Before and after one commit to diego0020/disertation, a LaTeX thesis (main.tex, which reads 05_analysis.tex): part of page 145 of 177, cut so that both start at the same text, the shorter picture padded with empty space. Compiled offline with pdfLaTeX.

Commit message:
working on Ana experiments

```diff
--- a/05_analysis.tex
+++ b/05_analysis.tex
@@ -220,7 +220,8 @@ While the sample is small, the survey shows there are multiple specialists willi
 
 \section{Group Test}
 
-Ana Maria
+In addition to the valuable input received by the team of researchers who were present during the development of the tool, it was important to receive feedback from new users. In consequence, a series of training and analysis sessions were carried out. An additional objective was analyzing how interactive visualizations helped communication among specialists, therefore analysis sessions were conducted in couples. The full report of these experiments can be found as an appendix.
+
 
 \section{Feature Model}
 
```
◇ ◇ ◇ ◇ ◇
After the last line of the data, restate all the entries verbatim.

- [SOLUTION TO THIS PROBLEM]:
Before and after one commit to diego0020/disertation, a LaTeX thesis (main.tex, which reads 05_analysis.tex): part of page 145 of 177, cut so that both start at the same text, the shorter picture padded with empty space. Compiled offline with pdfLaTeX.

Commit message:
working on Ana experiments

```diff
--- a/05_analysis.tex
+++ b/05_analysis.tex
@@ -220,7 +220,8 @@ While the sample is small, the survey shows there are multiple specialists willi
 
 \section{Group Test}
 
-Ana Maria
+In addition to the valuable input received by the team of researchers who were present during the development of the tool, it was important to receive feedback from new users. In consequence, a series of training and analysis sessions were carried out. An additional objective was analyzing how interactive visualizations helped communication among specialists, therefore analysis sessions were conducted in couples. The full report of these experiments can be found as an appendix.
+
 
 \section{Feature Model}
 
```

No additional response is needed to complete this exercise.